### Exercise materials ###
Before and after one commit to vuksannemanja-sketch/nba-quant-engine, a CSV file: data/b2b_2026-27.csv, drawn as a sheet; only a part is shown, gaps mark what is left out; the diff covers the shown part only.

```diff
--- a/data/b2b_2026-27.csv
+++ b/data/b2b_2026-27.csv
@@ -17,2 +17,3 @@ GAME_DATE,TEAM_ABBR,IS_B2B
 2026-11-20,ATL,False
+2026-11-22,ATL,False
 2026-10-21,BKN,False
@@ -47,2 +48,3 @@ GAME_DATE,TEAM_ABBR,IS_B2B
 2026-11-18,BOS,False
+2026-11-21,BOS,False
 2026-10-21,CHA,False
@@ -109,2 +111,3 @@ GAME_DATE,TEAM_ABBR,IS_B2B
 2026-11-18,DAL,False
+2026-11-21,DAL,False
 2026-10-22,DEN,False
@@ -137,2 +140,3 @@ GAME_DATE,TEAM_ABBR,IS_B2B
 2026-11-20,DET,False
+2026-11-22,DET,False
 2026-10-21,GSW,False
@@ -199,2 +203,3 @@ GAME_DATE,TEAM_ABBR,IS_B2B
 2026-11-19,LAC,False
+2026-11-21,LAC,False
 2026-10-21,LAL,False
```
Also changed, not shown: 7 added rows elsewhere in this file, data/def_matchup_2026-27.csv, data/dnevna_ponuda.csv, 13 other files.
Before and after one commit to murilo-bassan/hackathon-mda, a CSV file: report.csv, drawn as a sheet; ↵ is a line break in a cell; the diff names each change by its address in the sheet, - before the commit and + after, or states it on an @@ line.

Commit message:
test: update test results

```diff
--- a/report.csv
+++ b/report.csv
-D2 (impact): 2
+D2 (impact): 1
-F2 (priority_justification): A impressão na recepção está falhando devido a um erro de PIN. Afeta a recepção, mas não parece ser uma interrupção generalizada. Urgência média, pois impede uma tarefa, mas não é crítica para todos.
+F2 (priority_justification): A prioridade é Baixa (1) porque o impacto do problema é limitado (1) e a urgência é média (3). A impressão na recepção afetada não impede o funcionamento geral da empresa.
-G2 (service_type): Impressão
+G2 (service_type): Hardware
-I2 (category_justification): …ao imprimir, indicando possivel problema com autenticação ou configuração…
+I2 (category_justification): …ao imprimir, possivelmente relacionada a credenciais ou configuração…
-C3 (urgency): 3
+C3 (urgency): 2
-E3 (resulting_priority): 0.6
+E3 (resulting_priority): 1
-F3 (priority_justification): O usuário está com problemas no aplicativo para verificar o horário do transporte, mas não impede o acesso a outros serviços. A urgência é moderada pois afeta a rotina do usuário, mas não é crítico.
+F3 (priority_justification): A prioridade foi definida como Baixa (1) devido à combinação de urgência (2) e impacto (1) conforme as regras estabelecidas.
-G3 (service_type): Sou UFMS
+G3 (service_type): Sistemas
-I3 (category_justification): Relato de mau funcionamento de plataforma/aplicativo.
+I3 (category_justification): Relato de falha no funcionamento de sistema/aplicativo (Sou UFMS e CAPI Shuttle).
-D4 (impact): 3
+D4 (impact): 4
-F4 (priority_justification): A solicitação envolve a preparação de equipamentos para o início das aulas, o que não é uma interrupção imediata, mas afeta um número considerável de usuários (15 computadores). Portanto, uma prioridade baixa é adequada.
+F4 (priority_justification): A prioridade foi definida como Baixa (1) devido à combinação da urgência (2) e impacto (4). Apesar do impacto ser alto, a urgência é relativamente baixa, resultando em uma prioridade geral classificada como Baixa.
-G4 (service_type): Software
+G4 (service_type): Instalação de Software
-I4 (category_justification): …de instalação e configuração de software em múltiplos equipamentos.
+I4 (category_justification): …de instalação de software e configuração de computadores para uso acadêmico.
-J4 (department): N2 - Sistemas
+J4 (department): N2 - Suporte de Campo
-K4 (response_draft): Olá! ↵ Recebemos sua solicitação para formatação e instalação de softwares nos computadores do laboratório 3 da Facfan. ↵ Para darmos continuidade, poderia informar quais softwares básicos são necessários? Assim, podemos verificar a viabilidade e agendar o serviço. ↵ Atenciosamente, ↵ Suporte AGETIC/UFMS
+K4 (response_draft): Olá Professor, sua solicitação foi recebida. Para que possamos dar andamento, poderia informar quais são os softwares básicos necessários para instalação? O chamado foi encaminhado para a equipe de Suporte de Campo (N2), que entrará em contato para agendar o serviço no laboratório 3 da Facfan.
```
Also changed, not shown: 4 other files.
###
Problem to work on ▸ Would you retype the whole listing, exactly as it reads?

Response ▸
Before and after one commit to vuksannemanja-sketch/nba-quant-engine, a CSV file: data/b2b_2026-27.csv, drawn as a sheet; only a part is shown, gaps mark what is left out; the diff covers the shown part only.

```diff
--- a/data/b2b_2026-27.csv
+++ b/data/b2b_2026-27.csv
@@ -17,2 +17,3 @@ GAME_DATE,TEAM_ABBR,IS_B2B
 2026-11-20,ATL,False
+2026-11-22,ATL,False
 2026-10-21,BKN,False
@@ -47,2 +48,3 @@ GAME_DATE,TEAM_ABBR,IS_B2B
 2026-11-18,BOS,False
+2026-11-21,BOS,False
 2026-10-21,CHA,False
@@ -109,2 +111,3 @@ GAME_DATE,TEAM_ABBR,IS_B2B
 2026-11-18,DAL,False
+2026-11-21,DAL,False
 2026-10-22,DEN,False
@@ -137,2 +140,3 @@ GAME_DATE,TEAM_ABBR,IS_B2B
 2026-11-20,DET,False
+2026-11-22,DET,False
 2026-10-21,GSW,False
@@ -199,2 +203,3 @@ GAME_DATE,TEAM_ABBR,IS_B2B
 2026-11-19,LAC,False
+2026-11-21,LAC,False
 2026-10-21,LAL,False
```
Also changed, not shown: 7 added rows elsewhere in this file, data/def_matchup_2026-27.csv, data/dnevna_ponuda.csv, 13 other files.
Before and after one commit to murilo-bassan/hackathon-mda, a CSV file: report.csv, drawn as a sheet; ↵ is a line break in a cell; the diff names each change by its address in the sheet, - before the commit and + after, or states it on an @@ line.

Commit message:
test: update test results

```diff
--- a/report.csv
+++ b/report.csv
-D2 (impact): 2
+D2 (impact): 1
-F2 (priority_justification): A impressão na recepção está falhando devido a um erro de PIN. Afeta a recepção, mas não parece ser uma interrupção generalizada. Urgência média, pois impede uma tarefa, mas não é crítica para todos.
+F2 (priority_justification): A prioridade é Baixa (1) porque o impacto do problema é limitado (1) e a urgência é média (3). A impressão na recepção afetada não impede o funcionamento geral da empresa.
-G2 (service_type): Impressão
+G2 (service_type): Hardware
-I2 (category_justification): …ao imprimir, indicando possivel problema com autenticação ou configuração…
+I2 (category_justification): …ao imprimir, possivelmente relacionada a credenciais ou configuração…
-C3 (urgency): 3
+C3 (urgency): 2
-E3 (resulting_priority): 0.6
+E3 (resulting_priority): 1
-F3 (priority_justification): O usuário está com problemas no aplicativo para verificar o horário do transporte, mas não impede o acesso a outros serviços. A urgência é moderada pois afeta a rotina do usuário, mas não é crítico.
+F3 (priority_justification): A prioridade foi definida como Baixa (1) devido à combinação de urgência (2) e impacto (1) conforme as regras estabelecidas.
-G3 (service_type): Sou UFMS
+G3 (service_type): Sistemas
-I3 (category_justification): Relato de mau funcionamento de plataforma/aplicativo.
+I3 (category_justification): Relato de falha no funcionamento de sistema/aplicativo (Sou UFMS e CAPI Shuttle).
-D4 (impact): 3
+D4 (impact): 4
-F4 (priority_justification): A solicitação envolve a preparação de equipamentos para o início das aulas, o que não é uma interrupção imediata, mas afeta um número considerável de usuários (15 computadores). Portanto, uma prioridade baixa é adequada.
+F4 (priority_justification): A prioridade foi definida como Baixa (1) devido à combinação da urgência (2) e impacto (4). Apesar do impacto ser alto, a urgência é relativamente baixa, resultando em uma prioridade geral classificada como Baixa.
-G4 (service_type): Software
+G4 (service_type): Instalação de Software
-I4 (category_justification): …de instalação e configuração de software em múltiplos equipamentos.
+I4 (category_justification): …de instalação de software e configuração de computadores para uso acadêmico.
-J4 (department): N2 - Sistemas
+J4 (department): N2 - Suporte de Campo
-K4 (response_draft): Olá! ↵ Recebemos sua solicitação para formatação e instalação de softwares nos computadores do laboratório 3 da Facfan. ↵ Para darmos continuidade, poderia informar quais softwares básicos são necessários? Assim, podemos verificar a viabilidade e agendar o serviço. ↵ Atenciosamente, ↵ Suporte AGETIC/UFMS
+K4 (response_draft): Olá Professor, sua solicitação foi recebida. Para que possamos dar andamento, poderia informar quais são os softwares básicos necessários para instalação? O chamado foi encaminhado para a equipe de Suporte de Campo (N2), que entrará em contato para agendar o serviço no laboratório 3 da Facfan.
```
Also changed, not shown: 4 other files.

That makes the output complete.